Nov. 23 (Bloomberg) --In an 1806 duel, Andrew Jackson let
rival Charles Dickinson shoot him in the chest from just 24 feet
away. It was a calculated risk.
Jackson knew Dickinson was the better marksman and reasoned
it was ``wiser to take the blow, recover one's balance and
return a careful shot,'' writes H.W. Brands in his vivid new
biography of the seventh U.S. president: ``Andrew Jackson: His
Life and Times'' (Doubleday, 621 pages, $35). Jackson was right:
He survived the wound and shot Dickinson dead. His resilience,
both physical and political, earned him the nickname ``Old
Hickory.'' A hickory branch, writes Brands, is ``thin but
impossible to break.''
Born to Ulster-Scots immigrants in South Carolina, Jackson
later moved to Tennessee, where he worked as a lawyer while
moonlighting as a land speculator, horse breeder and slave
trader. He was elected to the U.S. Senate at age 30, but quit to
take over the Tennessee militia and fight Indians.
There's far more to Jackson's legacy than his granite-
jawed, swoop-haired visage on the $20 bill. All his life,
Jackson battled ``birth and breeding as requisites for personal
Eventually, Jackson's astounding one-sided victory against
the British at the Battle of New Orleans during the War of 1812
made him a hero of the people, who in turn elected him to two
terms as president, from 1829-1837.
Echoing previous Jackson biographers such as Arthur
Schlesinger Jr., Brands remembers Jackson primarily as the
founder of the Democratic Party, the man who broke down
patrician barriers to politics. He was the first president to
shake 10,000 hands at his inauguration -- a feat seemingly every
president since him has felt the need to match or surpass.
Where Brands has delivered a presidential biography full of
action, Candice Millard has written an action-adventure story
starring a president.
In ``The River of Doubt'' (Doubleday, 416 pages, $26), the

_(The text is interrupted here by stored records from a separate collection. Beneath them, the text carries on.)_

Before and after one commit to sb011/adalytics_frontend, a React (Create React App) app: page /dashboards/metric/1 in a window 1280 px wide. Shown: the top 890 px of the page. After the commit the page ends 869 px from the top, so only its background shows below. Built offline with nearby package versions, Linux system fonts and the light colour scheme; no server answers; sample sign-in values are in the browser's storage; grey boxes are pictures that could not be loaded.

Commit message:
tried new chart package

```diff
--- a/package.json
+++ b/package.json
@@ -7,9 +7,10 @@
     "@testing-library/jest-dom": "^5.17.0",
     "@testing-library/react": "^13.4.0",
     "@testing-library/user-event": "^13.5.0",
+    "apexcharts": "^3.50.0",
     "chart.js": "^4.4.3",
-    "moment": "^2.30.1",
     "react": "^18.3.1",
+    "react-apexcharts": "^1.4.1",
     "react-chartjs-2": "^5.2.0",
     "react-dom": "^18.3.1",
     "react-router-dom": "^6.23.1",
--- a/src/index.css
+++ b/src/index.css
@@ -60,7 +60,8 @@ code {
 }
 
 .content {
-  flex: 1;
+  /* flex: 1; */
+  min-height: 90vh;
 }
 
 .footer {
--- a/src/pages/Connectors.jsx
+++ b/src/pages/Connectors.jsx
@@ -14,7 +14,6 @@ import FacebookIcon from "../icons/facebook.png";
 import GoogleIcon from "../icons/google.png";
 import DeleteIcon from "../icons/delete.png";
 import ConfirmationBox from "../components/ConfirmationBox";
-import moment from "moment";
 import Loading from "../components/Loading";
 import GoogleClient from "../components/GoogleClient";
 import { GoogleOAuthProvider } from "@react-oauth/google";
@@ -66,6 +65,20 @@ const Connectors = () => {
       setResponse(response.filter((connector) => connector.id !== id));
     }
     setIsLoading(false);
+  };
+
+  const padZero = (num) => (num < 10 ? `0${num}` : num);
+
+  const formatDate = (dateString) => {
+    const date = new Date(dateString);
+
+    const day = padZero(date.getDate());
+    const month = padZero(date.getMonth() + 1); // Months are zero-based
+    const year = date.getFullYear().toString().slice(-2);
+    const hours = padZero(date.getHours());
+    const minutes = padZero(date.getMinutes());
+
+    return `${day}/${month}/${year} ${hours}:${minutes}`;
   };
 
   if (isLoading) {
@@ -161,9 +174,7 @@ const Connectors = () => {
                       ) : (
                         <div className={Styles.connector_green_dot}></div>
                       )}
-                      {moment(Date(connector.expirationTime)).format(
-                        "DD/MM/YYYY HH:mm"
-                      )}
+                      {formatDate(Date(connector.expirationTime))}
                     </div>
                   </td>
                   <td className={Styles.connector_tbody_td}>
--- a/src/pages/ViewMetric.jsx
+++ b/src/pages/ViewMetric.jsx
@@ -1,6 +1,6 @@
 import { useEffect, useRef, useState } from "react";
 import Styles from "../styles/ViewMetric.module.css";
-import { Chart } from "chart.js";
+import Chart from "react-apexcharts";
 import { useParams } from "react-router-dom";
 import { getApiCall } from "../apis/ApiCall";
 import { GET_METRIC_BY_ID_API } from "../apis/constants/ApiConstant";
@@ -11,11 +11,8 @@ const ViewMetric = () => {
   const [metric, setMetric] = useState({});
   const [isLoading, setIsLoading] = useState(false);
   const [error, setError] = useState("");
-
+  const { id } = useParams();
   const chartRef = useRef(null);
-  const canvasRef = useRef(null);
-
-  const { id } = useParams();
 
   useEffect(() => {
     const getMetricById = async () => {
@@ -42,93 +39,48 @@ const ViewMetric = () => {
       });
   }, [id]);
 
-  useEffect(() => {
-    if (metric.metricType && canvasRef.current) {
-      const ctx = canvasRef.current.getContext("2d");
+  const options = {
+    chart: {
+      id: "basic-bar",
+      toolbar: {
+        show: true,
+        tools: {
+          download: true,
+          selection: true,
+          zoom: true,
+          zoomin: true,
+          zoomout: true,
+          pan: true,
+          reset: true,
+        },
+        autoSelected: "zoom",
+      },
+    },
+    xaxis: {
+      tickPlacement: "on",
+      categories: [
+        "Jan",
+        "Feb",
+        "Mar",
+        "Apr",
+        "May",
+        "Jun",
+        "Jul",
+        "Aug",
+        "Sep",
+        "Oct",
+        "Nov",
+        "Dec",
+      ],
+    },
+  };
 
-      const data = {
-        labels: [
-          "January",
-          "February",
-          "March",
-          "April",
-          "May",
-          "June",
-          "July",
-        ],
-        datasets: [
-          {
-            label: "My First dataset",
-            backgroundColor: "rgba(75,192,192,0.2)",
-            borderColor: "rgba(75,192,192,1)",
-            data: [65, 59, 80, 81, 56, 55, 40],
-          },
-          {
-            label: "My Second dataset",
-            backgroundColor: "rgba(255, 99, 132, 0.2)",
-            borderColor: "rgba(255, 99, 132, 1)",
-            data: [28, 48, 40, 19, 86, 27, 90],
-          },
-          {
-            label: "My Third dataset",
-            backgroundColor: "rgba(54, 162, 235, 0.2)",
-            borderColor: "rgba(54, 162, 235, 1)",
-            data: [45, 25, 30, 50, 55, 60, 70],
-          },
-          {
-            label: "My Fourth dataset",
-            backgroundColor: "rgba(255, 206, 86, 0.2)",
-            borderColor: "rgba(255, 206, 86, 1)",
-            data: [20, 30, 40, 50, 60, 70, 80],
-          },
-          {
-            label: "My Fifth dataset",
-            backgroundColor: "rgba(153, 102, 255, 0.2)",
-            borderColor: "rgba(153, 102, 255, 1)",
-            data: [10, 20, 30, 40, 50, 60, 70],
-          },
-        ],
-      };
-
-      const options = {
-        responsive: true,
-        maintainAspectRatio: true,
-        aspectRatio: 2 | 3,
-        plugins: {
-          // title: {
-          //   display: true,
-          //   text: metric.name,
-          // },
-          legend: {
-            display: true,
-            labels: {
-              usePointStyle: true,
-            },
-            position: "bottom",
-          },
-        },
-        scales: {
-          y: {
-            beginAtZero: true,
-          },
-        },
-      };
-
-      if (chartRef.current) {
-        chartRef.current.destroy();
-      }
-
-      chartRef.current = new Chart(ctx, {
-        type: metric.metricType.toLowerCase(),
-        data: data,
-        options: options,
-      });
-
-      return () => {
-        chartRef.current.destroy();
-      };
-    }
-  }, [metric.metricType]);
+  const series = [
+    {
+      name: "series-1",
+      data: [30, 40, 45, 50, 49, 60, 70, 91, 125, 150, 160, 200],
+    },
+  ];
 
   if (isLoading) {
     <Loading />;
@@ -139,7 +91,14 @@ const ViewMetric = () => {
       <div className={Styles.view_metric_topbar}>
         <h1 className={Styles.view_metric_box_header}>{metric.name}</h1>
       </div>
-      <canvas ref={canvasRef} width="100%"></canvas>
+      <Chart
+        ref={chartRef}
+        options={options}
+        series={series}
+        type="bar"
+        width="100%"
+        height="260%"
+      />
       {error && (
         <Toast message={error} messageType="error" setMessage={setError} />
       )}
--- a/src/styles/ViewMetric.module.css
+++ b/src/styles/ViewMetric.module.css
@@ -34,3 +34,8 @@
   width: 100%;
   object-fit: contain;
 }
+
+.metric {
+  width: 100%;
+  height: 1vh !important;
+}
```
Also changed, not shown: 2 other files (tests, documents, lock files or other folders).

former National Geographic editor recounts an amazing episode
from the life of Teddy Roosevelt -- his exploration of a remote
section of the Amazon River in Brazil after he lost his run for
a third term in 1912.
Roosevelt was accompanied by his son Kermit, Colonel
Candido Rondon and a coterie of guides, porters and scientists,
some from the Museum of Natural History in New York.
The trip was ill-conceived. The group's dugout canoes were
heavy and couldn't handle the massive rapids and waterfalls they
encountered along the river. The food they'd expected to forage
and hunt was virtually nonexistent, and the water was filled
with giant killer catfish. Then, indigenous cannibals began
tracking the group, eyeing the plump, 220-pound Roosevelt.
By the end of the trip, even a hungry man-eater would have
recoiled at the prospect of a presidential platter. Roosevelt,
sick with malaria and an infected leg, was injecting quinine
directly into his belly. Millard recounts the moment when
Roosevelt offered to commit suicide with a lethal dose of
morphine so that his companions could more easily make it out of
Millard's riveting tale of exotic adventure adds a new
dimension of vulnerability to the myth of TR's uber-manliness.
It's the ideal book to read by the comfort of a roaring fire
while digesting an enormous Thanksgiving feast.
Unlike Jackson or Roosevelt, Rene Descartes (1596-1650)
didn't like to get out of bed, where he spent a good deal of
time cogitating (I sleep, therefore I think). The philosopher's
eccentric habits are the subject of ``Descartes' Secret
Notebook'' (Broadway, 288 pages, $24.95) by Amir Aczel.
Aczel, author of the bestselling ``Fermat's Last Theorem,''
frames his latest book as an investigation into the decoding of
one of Descartes's notebooks discovered by the German
mathematician Gottfried Leibniz in 1676. The real question is
why Descartes kept his work secret at all.
The son of French nobility and a Catholic who spent much of
his life living in Protestant Netherlands, Descartes may have
been a member of the Rosicrucians, a shadowy fraternity of
scholars who toyed with mysticism and alchemy. He may have
resorted to code in fear of the Inquisition.
Aczel does an adequate job of explaining Descartes's
mathematical and philosophical breakthroughs in the context of
his era, but the book too often reads like a dull math primer.
In a confounding, if intriguing final chapter, Aczel tries
to connect Descartes's formula for Platonic solids and the work
of contemporary cosmologist Jeffrey Weeks.
Weeks created a new model of the geometry of the universe,
one that allows travel through space as if it were a two-
dimensional plane. Think of the video game ``Asteroids,'' in
which a spaceship leaving the right edge of the screen reappears
on the left. It's a fascinating notion, but one that requires
another book to support it, not just seven pages.